AMS: Oh, yeah. That was so good. So good. I didn’t know how hard it was to get in there. I’ve heard a lot, so being able to have it all for ourselves and have a good barbecue. That was worth it.
CG: You mentioned in other interviews that Blue Beetle is a stand alone film and is its own story. I couldn’t help to hear the 80s retro vibe with the synth music. And I don’t know if it was an homage to Sarah Connor but Jenny Kord’s outfit with her sweat pants and white tank felt in the spirit of that character. Did you grow up on 80s films and infused it into building the Blue Beetle style?
AMS: One hundred percent. All the things that we had a lot of fun with, especially the writer and I, was figuring out how we can tell a story because everything tries to be so focused on the future, right? And trying to honor a legacy and where we come from?
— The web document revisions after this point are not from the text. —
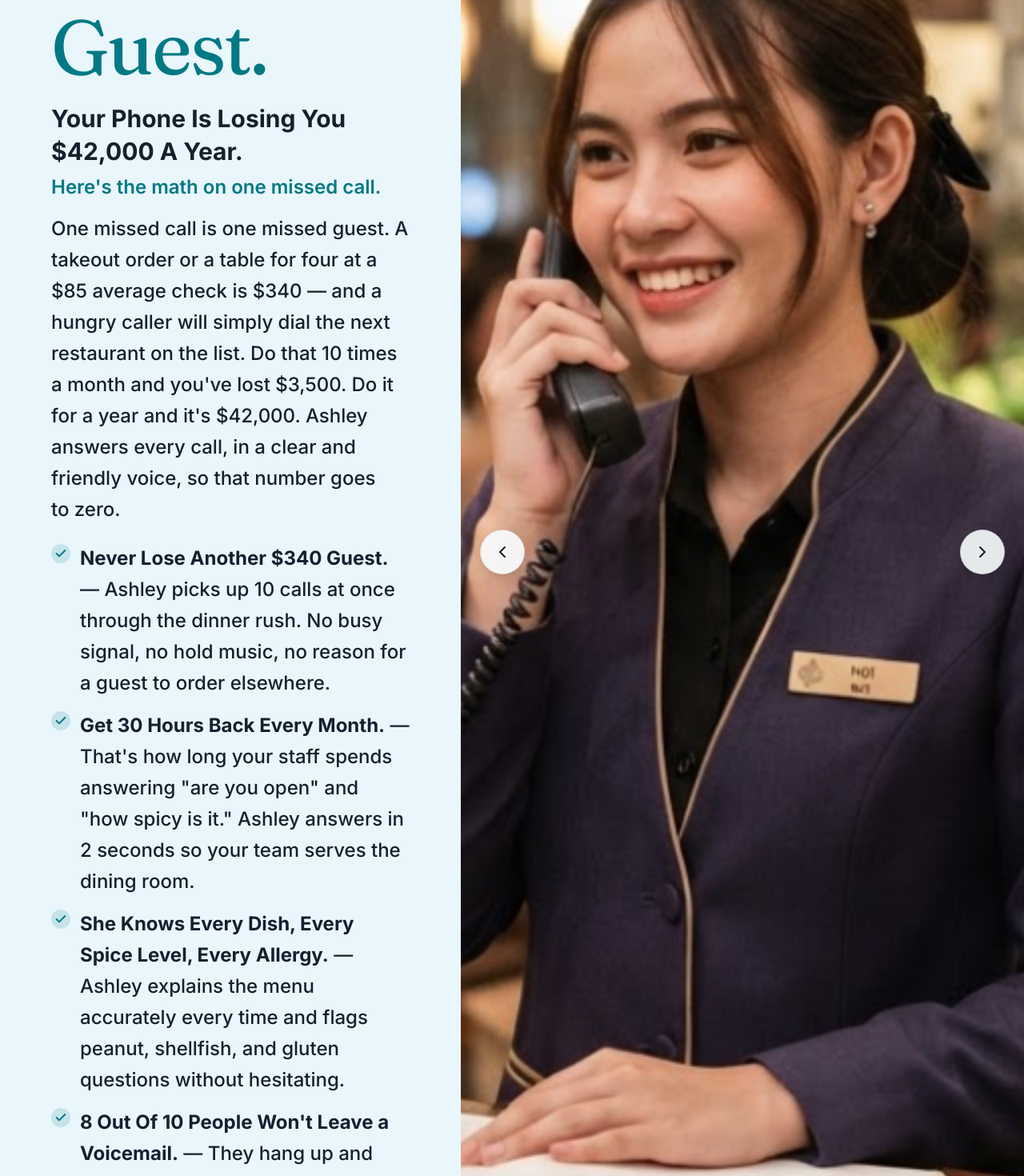
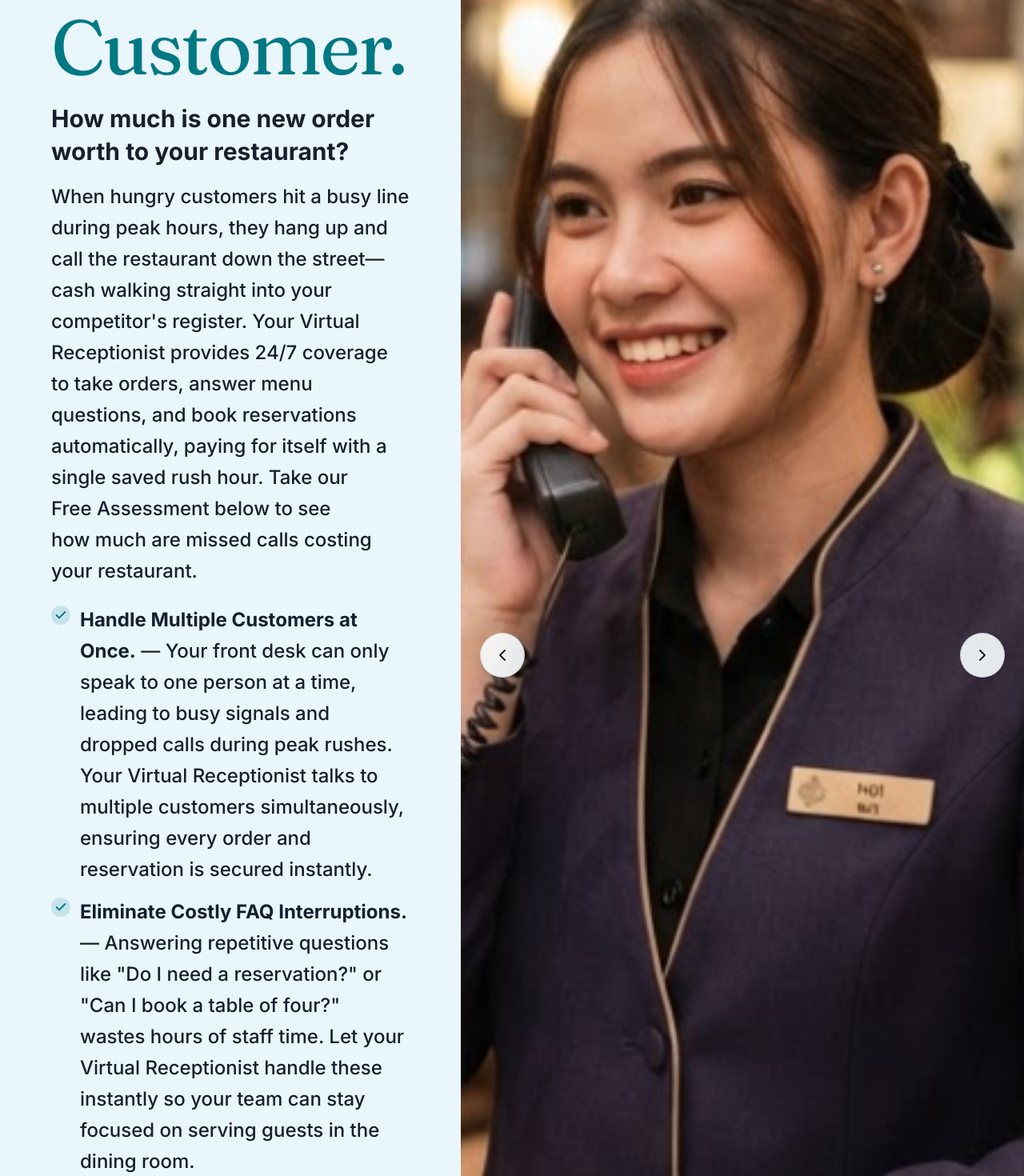
Before and after one commit to TheHairSalonGuy/client-focus, a Next.js app: page / in a window 1280 px wide. Shown: the part 360-1830 px from the top of the page at 80% size. Built offline with nearby package versions, Linux system fonts and the light colour scheme; a web font is replaced by a local one.

Commit message:
feat: unify hero section copy for all restaurant categories
Co-authored-by: Max AI <222323436+TheHairSalonGuy@users.noreply.github.com>

```diff
--- a/components/hero.tsx
+++ b/components/hero.tsx
@@ -8,173 +8,34 @@ import { CALENDLY_URL } from "@/lib/site-config"
 // Value-focused feature checklist row.
 type Benefit = { title: string; description: string }
 
-// A single restaurant-category carousel slide. The active slide id also selects
-// which industry copy block renders in the left content panel.
+// A single restaurant-category carousel slide. Copy is shared across all slides;
+// only the image (and its alt text) changes per category.
 type Slide = { id: string; label: string; src: string; alt: string; objectPosition: string }
 
-// Per-industry hero copy. Keyed by the same slide ids the carousel already uses,
-// so advancing the carousel swaps the headline, stat, body, and bullets together.
-type IndustryCopy = {
-  headlineWord: string
-  statSubhead: string
-  mathLinkText: string
-  bodyCopy: string
-  bullets: Benefit[]
-  ctaLabel: string
-}
+// Shared "Virtual Receptionist" copy shown on every slide.
+const HEADLINE_WORD = "Customer."
 
-const MATH_LINK_TEXT = "Here's the math on one missed call."
+const LEAD = "How much is one new order worth to your restaurant?"
 
-const INDUSTRY_COPY: Record<string, IndustryCopy> = {
-  "fine-dining": {
-    headlineWord: "Customer.",
-    statSubhead: "Your Phone Is Losing You $60,000 A Year.",
-    mathLinkText: MATH_LINK_TEXT,
-    bodyCopy:
-      "One missed call is one missed reservation. One missed reservation is a $500 average check — gone, straight to the restaurant down the street. Do that 10 times a month and you've lost $5,000. Do that for a year and it's $60,000 — enough to hire two more servers or just keep as pure profit. Ashley answers every call, every time, so that number goes to zero.",
-    bullets: [
-      {
-        title: "Never Lose Another $500 Table.",
-        description:
-          "Ashley picks up 10 calls at once. No busy signal, no hold music, no reason for a guest to hang up and dial your competitor.",
-      },
-      {
-        title: "Get 30 Hours Back Every Month.",
-        description: `That's how long your staff spends answering "are you open" and "is there parking." Ashley answers it in 2 seconds so your team sells instead of answering phones.`,
-      },
-      {
-        title: "She Never Calls Out. Never Quits. Never Forgets an Allergy.",
-        description: "Ashley works every shift, knows every ingredient, and never needs a raise.",
-      },
-      {
-        title: "8 Out Of 10 People Won't Leave a Voicemail.",
-        description:
-          "They hang up and book somewhere else. Ashley answers at 11pm on a Tuesday exactly like she does at 7pm on a Saturday.",
-      },
-    ],
-    ctaLabel: "Book a Demo",
+const BODY_PARAGRAPH =
+  "When hungry customers hit a busy line during peak hours, they hang up and call the restaurant down the street—cash walking straight into your competitor's register. Your Virtual Receptionist provides 24/7 coverage to take orders, answer menu questions, and book reservations automatically, paying for itself with a single saved rush hour. Take our Free Assessment below to see how much are missed calls costing your restaurant."
+
+const BENEFITS: Benefit[] = [
+  {
+    title: "Handle Multiple Customers at Once.",
+    description:
+      "Your front desk can only speak to one person at a time, leading to busy signals and dropped calls during peak rushes. Your Virtual Receptionist talks to multiple customers simultaneously, ensuring every order and reservation is secured instantly.",
   },
-
-  "casual-dining": {
-    headlineWord: "Table.",
-    statSubhead: "Your Phone Is Losing You $36,000 A Year.",
-    mathLinkText: MATH_LINK_TEXT,
-    bodyCopy:
-      "One missed call is one missed table. A party of four at a $75 average check is $300 walking out the door — to the place with the shorter wait. Do that 10 times a month and that's $3,000. Do it for a year and you've handed your competitor $36,000. Ashley answers every call on the first ring, so that number goes to zero.",
-    bullets: [
-      {
-        title: "Never Lose Another $300 Table.",
-        description:
-          "Ashley picks up 10 calls at once during the dinner rush. No busy signal, no hold music, no reason for a family to call somewhere else.",
-      },
-      {
-        title: "Get 30 Hours Back Every Month.",
-        description: `That's how long your hosts spend answering "how long is the wait" and "do you take reservations." Ashley answers in 2 seconds so your team works the floor instead of the phone.`,
-      },
-      {
-        title: "Every Takeout Order, Captured Correctly.",
-        description:
-          "Ashley takes the order, repeats it back, and sends it to the kitchen — no misheard items, no comped meals, no wasted food.",
-      },
-      {
-        title: "8 Out Of 10 People Won't Leave a Voicemail.",
-        description:
-          "They hang up and eat somewhere else. Ashley answers at 9pm on a Monday exactly like she does at 7pm on a Friday.",
-      },
-    ],
-    ctaLabel: "Book a Demo",
+  {
+    title: "Eliminate Costly FAQ Interruptions.",
+    description: `Answering repetitive questions like "Do I need a reservation?" or "Can I book a table of four?" wastes hours of staff time. Let your Virtual Receptionist handle these instantly so your team can stay focused on serving guests in the dining room.`,
   },
-
-  "quick-service": {
-    headlineWord: "Order.",
-    statSubhead: "Your Phone Is Losing You $28,000 A Year.",
-    mathLinkText: MATH_LINK_TEXT,
-    bodyCopy:
-      "One missed call is one missed order. A $35 family pickup order is gone the second the line rings busy — and they order from the shop down the block instead. Miss 15 a week and that's $2,100 a month. Over a year it's more than $28,000 in orders your kitchen never saw. Ashley answers every call instantly, so that number goes to zero.",
-    bullets: [
-      {
-        title: "Never Lose Another $35 Order.",
-        description:
-          "Ashley takes 10 orders at the same time during the lunch rush. No busy signal, no hold music, no customer hanging up hungry.",
-      },
-      {
-        title: "Get 30 Hours Back Every Month.",
-        description: `That's how long your crew spends answering "are you open" and "how long for pickup." Ashley handles it in 2 seconds so your line keeps moving.`,
-      },
-      {
-        title: "Get Paid Before The Kitchen Starts Cooking.",
-        description:
-          "Ashley texts a payment link and confirms the order, so there are no no-shows, no unpaid pickups, and no thrown-out food.",
-      },
-      {
-        title: "8 Out Of 10 People Won't Leave a Voicemail.",
-        description:
-          "They hang up and order elsewhere. Ashley answers at 11pm on a Tuesday exactly like she does at noon on a Saturday.",
-      },
-    ],
-    ctaLabel: "Book a Demo",
+  {
+    title: "24/7 Availability That Never Misses a Beat.",
+    description:
+      "8 out of 10 people won't leave a voicemail when they hit a dead end after hours, taking their business elsewhere. Your Virtual Receptionist is always on—answering late-night inquiries and capturing revenue around the clock, exactly the same at 10 PM on a Tuesday as 7 PM on a Saturday.",
   },
-
-  "bar-grill": {
-    headlineWord: "Fan.",
-    statSubhead: "Your Phone Is Losing You $48,000 A Year.",
-    mathLinkText: MATH_LINK_TEXT,
-    bodyCopy:
-      "One missed call is one missed party. A group of eight coming in for the game at a $50 head is $400 — and on game day they will not call twice. Miss 10 of those a month and that's $4,000. Over a season and a year it adds up to $48,000 in tabs you never rang. Ashley answers every call, even mid-rush, so that number goes to zero.",
-    bullets: [
-      {
-        title: "Never Lose Another $400 Party.",
-        description:
-          "Ashley picks up 10 calls at once on game day. No busy signal, no hold music, no group booking the sports bar across town.",
-      },
-      {
-        title: "Get 30 Hours Back Every Month.",
-        description: `That's how long your staff spends answering "are you showing the fight" and "can we get a table for ten." Ashley answers in 2 seconds so your team keeps pouring.`,
-      },
-      {
-        title: "Big-Party And Game-Day Bookings, Locked In.",
-        description:
-          "Ashley captures the group size, the game they are coming for, and a callback number — then hands your team a clean, ready-to-seat list.",
-      },
-      {
-        title: "8 Out Of 10 People Won't Leave a Voicemail.",
-        description:
-          "They hang up and watch the game somewhere else. Ashley answers at midnight exactly like she does at kickoff.",
-      },
-    ],
-    ctaLabel: "Book a Demo",
-  },
-
-  "thai-restaurant": {
-    headlineWord: "Guest.",
-    statSubhead: "Your Phone Is Losing You $42,000 A Year.",
-    mathLinkText: MATH_LINK_TEXT,
-    bodyCopy:
-      "One missed call is one missed guest. A takeout order or a table for four at a $85 average check is $340 — and a hungry caller will simply dial the next restaurant on the list. Do that 10 times a month and you've lost $3,500. Do it for a year and it's $42,000. Ashley answers every call, in a clear and friendly voice, so that number goes to zero.",
-    bullets: [
-      {
-        title: "Never Lose Another $340 Guest.",
-        description:
-          "Ashley picks up 10 calls at once through the dinner rush. No busy signal, no hold music, no reason for a guest to order elsewhere.",
-      },
-      {
-        title: "Get 30 Hours Back Every Month.",
-        description: `That's how long your staff spends answering "are you open" and "how spicy is it." Ashley answers in 2 seconds so your team serves the dining room.`,
-      },
-      {
-        title: "She Knows Every Dish, Every Spice Level, Every Allergy.",
-        description:
-          "Ashley explains the menu accurately every time and flags peanut, shellfish, and gluten questions without hesitating.",
-      },
-      {
-        title: "8 Out Of 10 People Won't Leave a Voicemail.",
-        description:
-          "They hang up and order from the next place. Ashley answers at 10pm on a Tuesday exactly like she does at 7pm on a Saturday.",
-      },
-    ],
-    ctaLabel: "Book a Demo",
-  },
-}
+]
 
 // Ordered carousel slides. Index 0 (Fine Dining) is shown on page load.
 const SLIDES: Slide[] = [
@@ -226,9 +87,6 @@ export function Hero() {
   const prevLabel = SLIDES[(index - 1 + SLIDES.length) % SLIDES.length].label
   const nextLabel = SLIDES[(index + 1) % SLIDES.length].label
 
-  // Hero copy follows the active carousel slide, falling back to fine dining.
-  const copy = INDUSTRY_COPY[SLIDES[index].id] ?? INDUSTRY_COPY["fine-dining"]
-
   return (
     <section id="top" className="relative w-full">
       {/* Split hero: ~45% light content panel (left) + ~55% image panel (right).
@@ -247,27 +105,24 @@ export function Hero() {
                 <span className="text-navy-deep">Another </span>
                 <span className="word-swap-window text-teal">
                   <span className="word-swap-track">
-                    <span>{copy.headlineWord}</span>
+                    <span>{HEADLINE_WORD}</span>
                     <span>Order.</span>
                   </span>
                 </span>
               </span>
             </h2>
 
-            {/* Supporting headline + math sub-lead */}
-            <h3 className="mt-5 text-pretty text-2xl font-bold leading-snug text-foreground sm:text-3xl">
-              {copy.statSubhead}
-            </h3>
-            <p className="mt-2 text-pretty text-xl font-semibold text-teal sm:text-2xl">{copy.mathLinkText}</p>
+            {/* Supporting question heading */}
+            <h3 className="mt-5 text-pretty text-2xl font-bold leading-snug text-foreground sm:text-3xl">{LEAD}</h3>
 
             {/* Supporting copy */}
             <div className="mt-4 space-y-3">
-              <p className="text-pretty text-2xl font-medium leading-relaxed text-foreground">{copy.bodyCopy}</p>
+              <p className="text-pretty text-2xl font-medium leading-relaxed text-foreground">{BODY_PARAGRAPH}</p>
             </div>
 
             {/* Benefit rows — each keeps the subtle proximity hover (lift + scale + brighten). */}
             <ul className="mt-5 grid gap-2.5">
-              {copy.bullets.map((benefit) => (
+              {BENEFITS.map((benefit) => (
                 <li
                   key={benefit.title}
                   className="group flex origin-left transform-gpu items-start gap-3 py-0.5 text-xl leading-relaxed text-foreground transition-all duration-300 ease-out hover:-translate-y-1 hover:scale-[1.03] hover:brightness-110 sm:text-2xl"
@@ -293,7 +148,7 @@ export function Hero() {
                 className="group relative isolate inline-flex w-full items-center justify-center overflow-hidden rounded-lg bg-[#124E8C] px-8 py-5 text-2xl font-semibold tracking-wide text-white transition-all duration-300 hover:bg-[#0e3f72] hover:shadow-[0_0_24px_-4px_rgba(18,78,140,0.7)] focus-visible:outline-none focus-visible:ring-4 focus-visible:ring-[#124E8C]/50"
               >
                 <span aria-hidden="true" className="cta-runner" />
-                <span className="relative z-[1]">{copy.ctaLabel}</span>
+                <span className="relative z-[1]">Book a Demo</span>
               </a>
             </div>
           </div>
```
We were like, how can we pay homage to the films that made us and have some fun through creating that. Growing up I remember when I first watched Indiana Jones, that was the first movie I saw in the theater. I just wanted to do Indiana Jones but in the fortress of Puerto Rico. Right. Now you fast forward 30 years or something. And we were able to shoot in El Morro, Puerto Rico adventure-action sequences that are homages to those films that made us.
Same thing with the music. We wanted to create this warmth feel with a soundtrack that felt nostalgic, but also felt cozy when it comes to homes we grew up in. So you have those needle drops that are references to the music our parents used to listen to mixed in with the stuff that we listen to today. Then creating an original score from Bobby Krlic who killed it and played homage to the Tangerine Dream synth wave era of the 80s and tried to apply it to what a superhero would look like that happens to be Latino. Us Latinos consume all types of music. We don’t just listen to the stuff that’s from our particular countries. We do, but we also consume everything else. I feel like bringing all that into this melting pot made for a very exciting experience.
CG: Yeah, it’s nice to hear “Bidi Bidi Bom Bom” and also have the 80s synth. So it felt very new and fresh, but also homey. Very different.
AMS: Everybody’s different, every home is different. And every experience is different. This is just a snippet of the whole Latino collective. So hopefully we can see more stories and hear more of our flavors.
CG:I loved when you said that the Latino representation and specificity in culture is universal. What has the reaction been from the people who have seen it with this in mind?
AMS: It’s been connecting with people. One of the things that we believed in and actually bet on was the fact that being authentically who we are is more appealing than faking something else. This generation especially has had enough with the whole idea of trying to mold yourself to what society expects of you and embrace who you truly are. Latinos have often been put in a box or have been told this is the Latino we accept. And I don’t vibe with that.
I wanted this to feel like this is authentically ourselves. And because we’re being authentically ourselves, people respond to that more. I think there’s better respect. I respect when somebody’s not trying to be fake. So, by being authentic it connects with other people because emotions are universal. What we say what we don’t say, sure that changes, but that doesn’t take away from the fact that we are humans and that we have the capacity to connect. So by embracing who we truly are, whether you know it or not, it either will feel like oh, this is part of me, or you’re either going to be drawn by curiosity. So if somebody ever feels repelled by being authentically ourselves, there’s bridges to make through conversation, research and understanding because we’re all a big family.
CG: Well, I think that’s all the time we have. Thank you so much.
AMS: Thank you. Thank you for your time. That means a lot and great questions.
Warner Brothers will release Blue Beetle only in theaters on August 18.